_Task to complete:_ Pull every line holding the word "components" from the data below and copy it.

_Data to examine:_
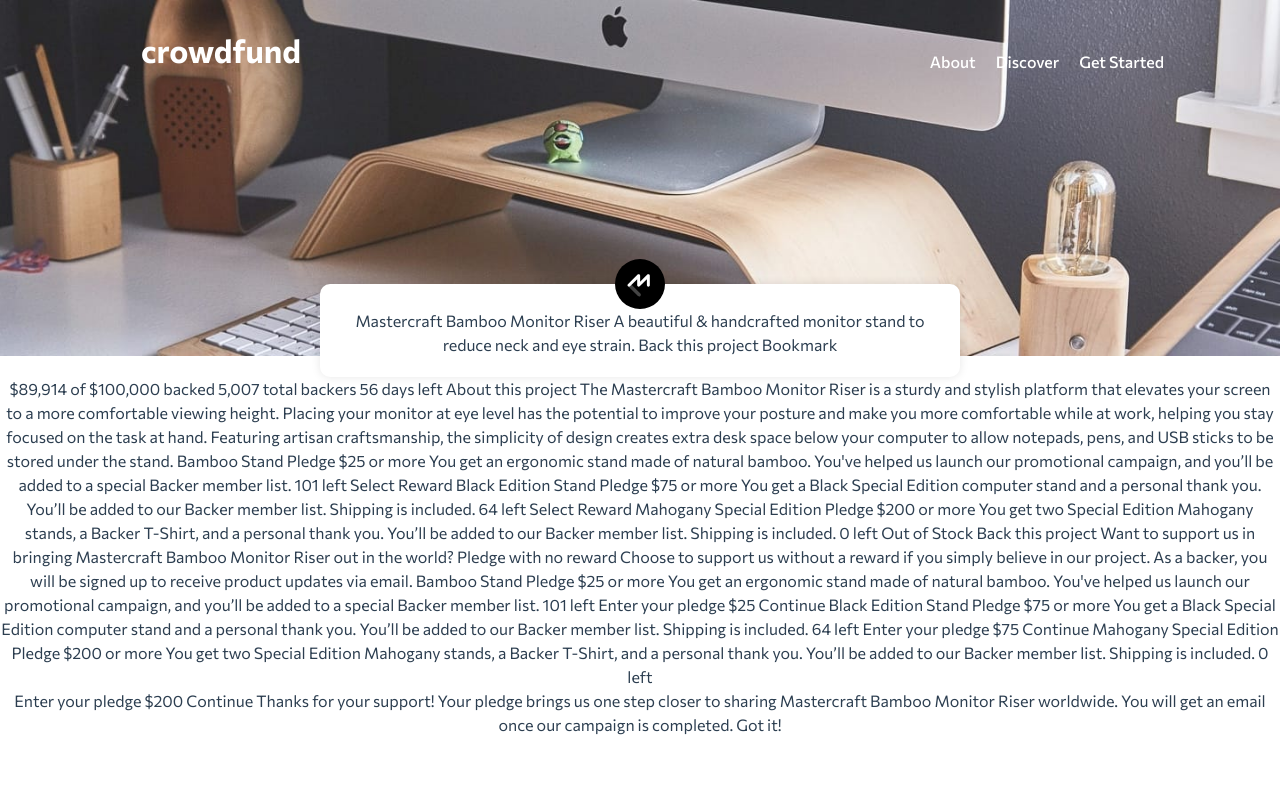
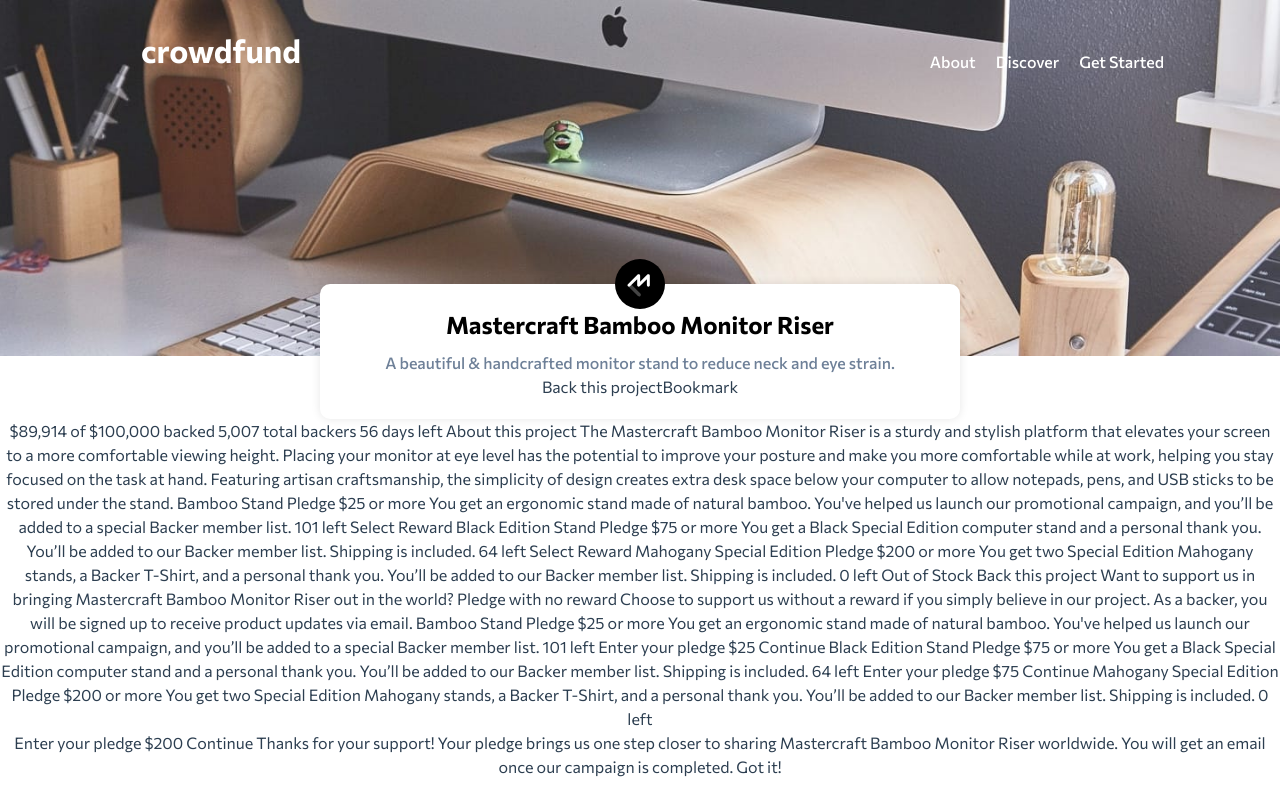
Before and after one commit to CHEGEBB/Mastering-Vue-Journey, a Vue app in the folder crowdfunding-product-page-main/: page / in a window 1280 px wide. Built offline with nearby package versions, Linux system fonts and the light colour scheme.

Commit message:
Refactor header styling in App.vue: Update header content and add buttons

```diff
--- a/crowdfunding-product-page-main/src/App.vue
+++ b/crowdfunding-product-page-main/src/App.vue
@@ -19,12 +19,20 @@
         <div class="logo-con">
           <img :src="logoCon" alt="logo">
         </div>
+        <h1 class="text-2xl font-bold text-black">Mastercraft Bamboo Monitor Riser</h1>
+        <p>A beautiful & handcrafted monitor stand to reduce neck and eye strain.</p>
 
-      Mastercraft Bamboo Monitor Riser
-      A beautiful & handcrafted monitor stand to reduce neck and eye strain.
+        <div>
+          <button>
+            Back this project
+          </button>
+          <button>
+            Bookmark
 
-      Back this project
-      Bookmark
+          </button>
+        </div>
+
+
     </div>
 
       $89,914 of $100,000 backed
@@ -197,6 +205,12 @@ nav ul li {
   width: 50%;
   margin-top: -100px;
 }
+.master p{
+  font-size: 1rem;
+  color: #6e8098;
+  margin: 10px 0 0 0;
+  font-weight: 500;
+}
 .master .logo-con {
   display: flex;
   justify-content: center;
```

==

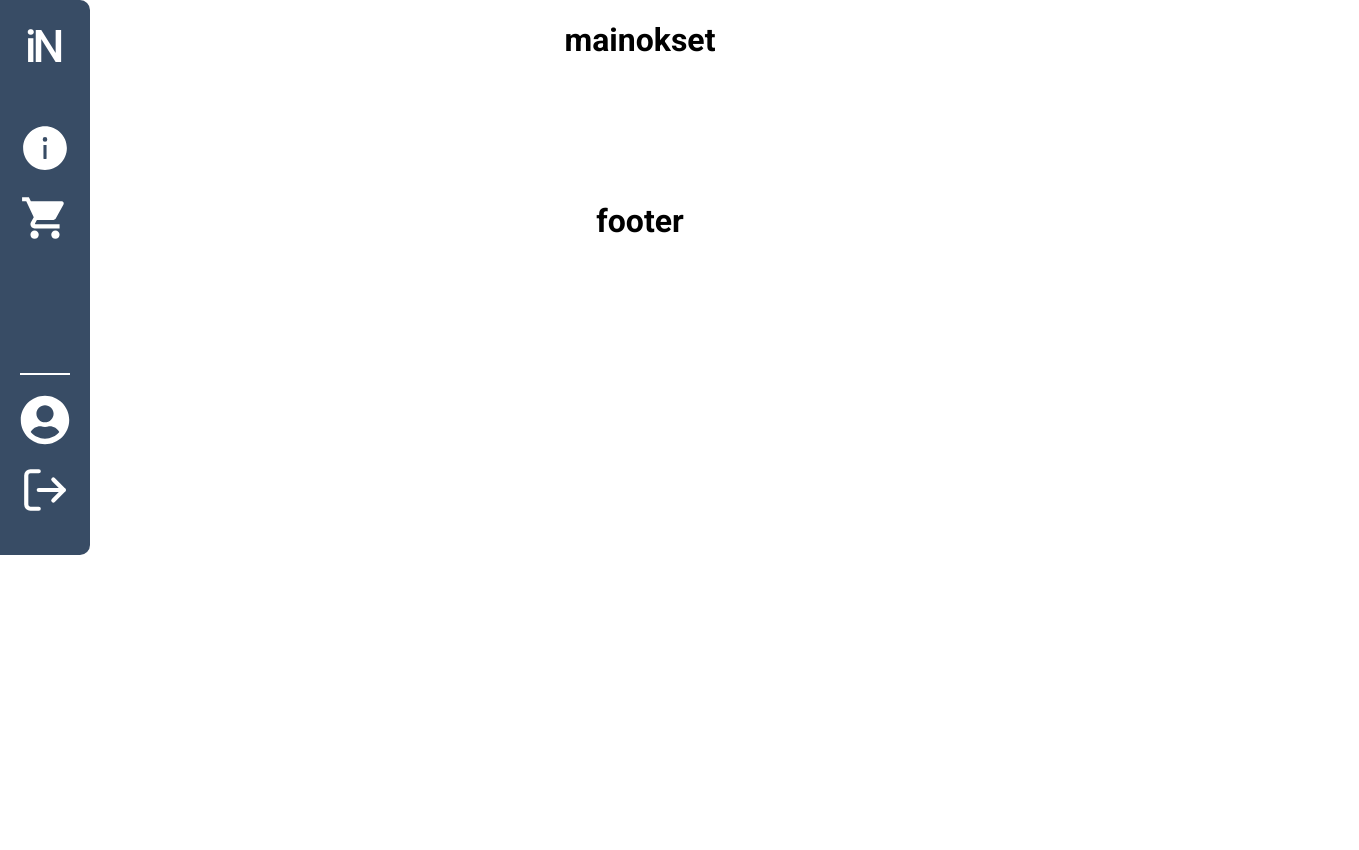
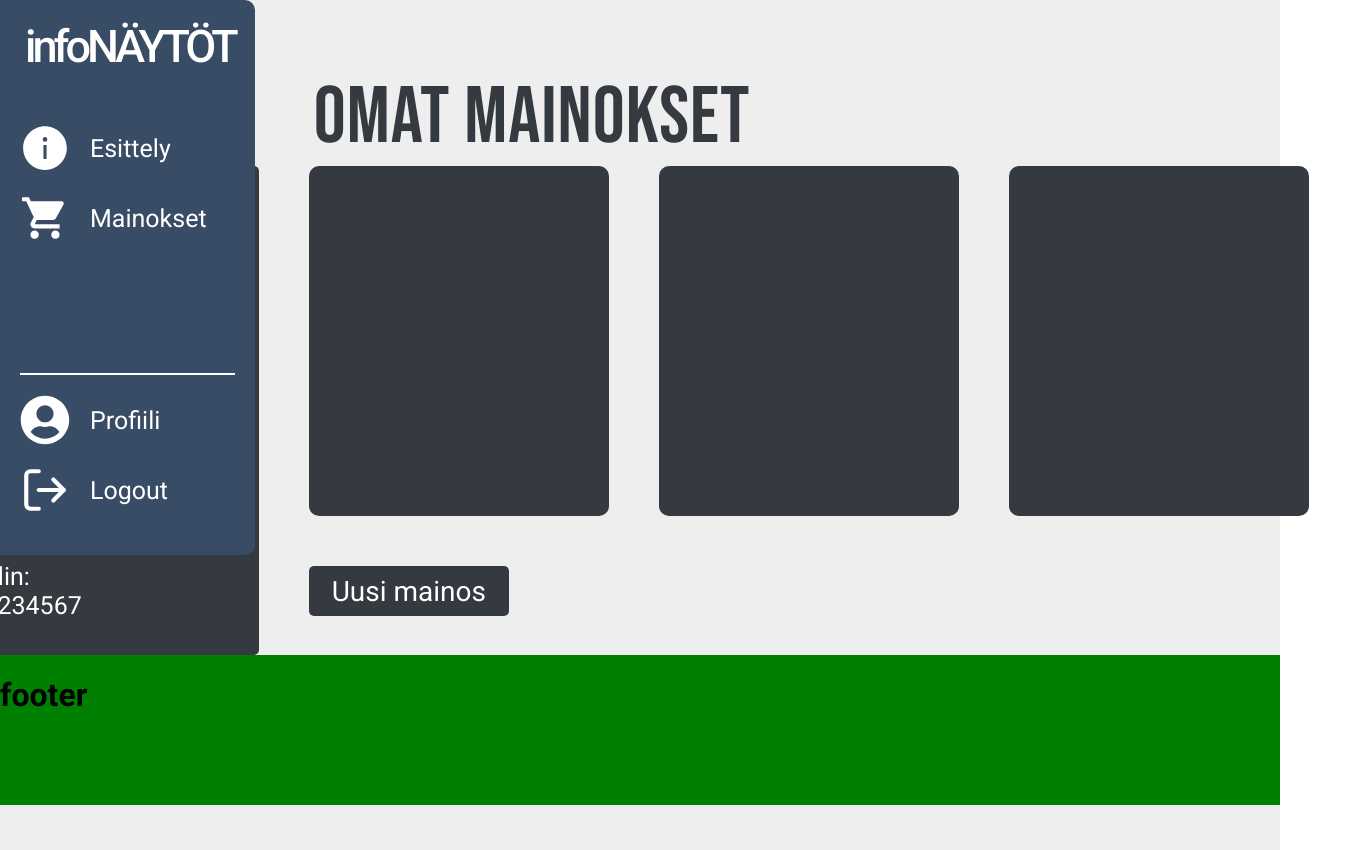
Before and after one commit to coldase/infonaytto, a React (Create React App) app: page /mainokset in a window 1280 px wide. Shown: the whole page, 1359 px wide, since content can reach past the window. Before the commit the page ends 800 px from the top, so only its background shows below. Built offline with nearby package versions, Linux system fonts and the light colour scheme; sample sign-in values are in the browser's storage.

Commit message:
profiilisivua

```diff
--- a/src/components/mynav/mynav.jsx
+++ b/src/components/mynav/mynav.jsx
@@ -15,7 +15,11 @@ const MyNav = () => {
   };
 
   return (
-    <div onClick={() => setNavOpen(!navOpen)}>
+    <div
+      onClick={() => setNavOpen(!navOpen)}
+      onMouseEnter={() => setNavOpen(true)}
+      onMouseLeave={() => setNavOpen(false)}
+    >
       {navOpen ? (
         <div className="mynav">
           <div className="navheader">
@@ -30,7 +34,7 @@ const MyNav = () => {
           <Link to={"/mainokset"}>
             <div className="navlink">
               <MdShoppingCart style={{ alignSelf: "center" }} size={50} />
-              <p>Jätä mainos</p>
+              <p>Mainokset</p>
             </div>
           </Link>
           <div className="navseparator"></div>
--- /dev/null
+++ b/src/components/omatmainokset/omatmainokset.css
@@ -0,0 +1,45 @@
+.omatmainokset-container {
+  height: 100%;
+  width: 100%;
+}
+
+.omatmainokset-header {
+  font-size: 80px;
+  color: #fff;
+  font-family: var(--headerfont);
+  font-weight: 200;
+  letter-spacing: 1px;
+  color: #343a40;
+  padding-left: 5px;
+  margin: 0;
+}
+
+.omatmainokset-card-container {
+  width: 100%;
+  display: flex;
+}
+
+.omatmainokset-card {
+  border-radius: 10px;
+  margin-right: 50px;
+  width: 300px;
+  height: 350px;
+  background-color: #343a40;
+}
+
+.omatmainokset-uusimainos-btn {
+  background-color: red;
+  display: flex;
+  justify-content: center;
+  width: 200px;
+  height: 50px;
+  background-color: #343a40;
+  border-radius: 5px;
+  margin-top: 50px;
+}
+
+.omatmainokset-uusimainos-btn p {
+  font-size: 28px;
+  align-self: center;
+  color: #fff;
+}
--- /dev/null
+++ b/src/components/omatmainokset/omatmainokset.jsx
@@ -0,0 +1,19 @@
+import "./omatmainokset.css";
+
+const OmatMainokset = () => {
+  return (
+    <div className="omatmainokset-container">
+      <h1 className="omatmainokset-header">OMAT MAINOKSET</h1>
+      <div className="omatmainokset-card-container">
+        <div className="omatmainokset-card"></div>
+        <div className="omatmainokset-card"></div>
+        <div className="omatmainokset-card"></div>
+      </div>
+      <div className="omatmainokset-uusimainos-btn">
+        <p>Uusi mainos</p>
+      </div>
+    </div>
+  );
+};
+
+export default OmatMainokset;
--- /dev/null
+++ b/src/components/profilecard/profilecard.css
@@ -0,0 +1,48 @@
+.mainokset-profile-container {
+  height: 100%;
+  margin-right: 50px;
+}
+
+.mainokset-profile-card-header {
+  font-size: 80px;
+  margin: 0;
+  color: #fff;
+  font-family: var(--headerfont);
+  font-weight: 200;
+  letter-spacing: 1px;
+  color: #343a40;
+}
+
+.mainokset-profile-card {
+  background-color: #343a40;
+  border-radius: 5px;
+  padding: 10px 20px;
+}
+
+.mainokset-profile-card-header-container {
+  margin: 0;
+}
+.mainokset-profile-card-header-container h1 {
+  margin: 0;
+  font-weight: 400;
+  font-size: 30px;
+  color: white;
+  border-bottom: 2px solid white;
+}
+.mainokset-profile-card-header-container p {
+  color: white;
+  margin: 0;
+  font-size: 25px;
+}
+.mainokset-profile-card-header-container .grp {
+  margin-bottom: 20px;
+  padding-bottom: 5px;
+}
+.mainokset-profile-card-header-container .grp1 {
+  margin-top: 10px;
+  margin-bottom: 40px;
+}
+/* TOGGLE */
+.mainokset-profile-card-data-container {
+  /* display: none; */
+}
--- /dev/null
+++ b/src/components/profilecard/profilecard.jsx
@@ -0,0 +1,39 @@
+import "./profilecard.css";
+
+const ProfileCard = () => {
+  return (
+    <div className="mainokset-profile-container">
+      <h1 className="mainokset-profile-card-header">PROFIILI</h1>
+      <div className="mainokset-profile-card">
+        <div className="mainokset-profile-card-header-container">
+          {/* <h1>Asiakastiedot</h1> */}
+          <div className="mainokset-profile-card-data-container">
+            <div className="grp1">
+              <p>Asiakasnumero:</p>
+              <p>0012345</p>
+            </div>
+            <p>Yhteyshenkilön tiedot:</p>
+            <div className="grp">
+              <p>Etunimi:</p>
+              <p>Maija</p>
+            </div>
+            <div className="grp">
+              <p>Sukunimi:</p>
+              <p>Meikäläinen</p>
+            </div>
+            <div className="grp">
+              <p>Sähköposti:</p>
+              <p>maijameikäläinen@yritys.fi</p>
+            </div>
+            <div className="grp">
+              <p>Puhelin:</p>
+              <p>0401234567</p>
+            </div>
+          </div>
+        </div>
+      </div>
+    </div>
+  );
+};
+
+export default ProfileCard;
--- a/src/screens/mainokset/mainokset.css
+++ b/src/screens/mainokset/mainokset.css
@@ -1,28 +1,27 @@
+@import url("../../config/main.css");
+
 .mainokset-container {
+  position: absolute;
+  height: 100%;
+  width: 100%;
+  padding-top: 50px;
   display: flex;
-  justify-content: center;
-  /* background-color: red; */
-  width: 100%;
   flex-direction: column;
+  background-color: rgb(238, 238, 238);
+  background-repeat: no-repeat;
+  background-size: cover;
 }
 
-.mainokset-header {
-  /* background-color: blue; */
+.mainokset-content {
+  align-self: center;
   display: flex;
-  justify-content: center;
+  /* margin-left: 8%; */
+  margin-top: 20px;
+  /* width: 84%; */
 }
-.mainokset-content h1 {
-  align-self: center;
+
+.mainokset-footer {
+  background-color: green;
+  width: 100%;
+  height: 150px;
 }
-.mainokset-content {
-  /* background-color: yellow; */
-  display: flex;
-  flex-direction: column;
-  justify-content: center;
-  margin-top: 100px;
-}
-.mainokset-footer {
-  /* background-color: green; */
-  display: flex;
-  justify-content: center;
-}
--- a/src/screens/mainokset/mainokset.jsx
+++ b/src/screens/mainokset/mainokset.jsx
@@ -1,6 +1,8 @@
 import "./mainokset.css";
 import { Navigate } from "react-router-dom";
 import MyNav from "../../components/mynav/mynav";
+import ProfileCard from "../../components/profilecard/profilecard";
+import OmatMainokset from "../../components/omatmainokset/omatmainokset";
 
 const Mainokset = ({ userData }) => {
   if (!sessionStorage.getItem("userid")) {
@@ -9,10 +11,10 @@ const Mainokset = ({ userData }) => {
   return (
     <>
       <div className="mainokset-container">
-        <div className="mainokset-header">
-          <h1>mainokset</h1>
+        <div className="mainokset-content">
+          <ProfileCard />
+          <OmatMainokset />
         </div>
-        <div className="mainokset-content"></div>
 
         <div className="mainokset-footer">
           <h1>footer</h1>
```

==

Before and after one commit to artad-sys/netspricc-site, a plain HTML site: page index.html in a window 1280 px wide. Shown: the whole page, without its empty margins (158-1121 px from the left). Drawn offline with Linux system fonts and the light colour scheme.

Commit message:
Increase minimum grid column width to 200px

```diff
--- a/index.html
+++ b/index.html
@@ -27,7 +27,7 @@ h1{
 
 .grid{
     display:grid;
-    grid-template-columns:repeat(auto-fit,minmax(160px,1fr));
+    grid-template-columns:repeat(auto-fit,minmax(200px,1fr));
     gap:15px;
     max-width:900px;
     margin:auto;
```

_Solution below:_
--- a/src/components/mynav/mynav.jsx
+++ b/src/components/mynav/mynav.jsx
+++ b/src/components/omatmainokset/omatmainokset.css
+++ b/src/components/omatmainokset/omatmainokset.jsx
+++ b/src/components/profilecard/profilecard.css
+++ b/src/components/profilecard/profilecard.jsx
 import MyNav from "../../components/mynav/mynav";
+import ProfileCard from "../../components/profilecard/profilecard";
+import OmatMainokset from "../../components/omatmainokset/omatmainokset";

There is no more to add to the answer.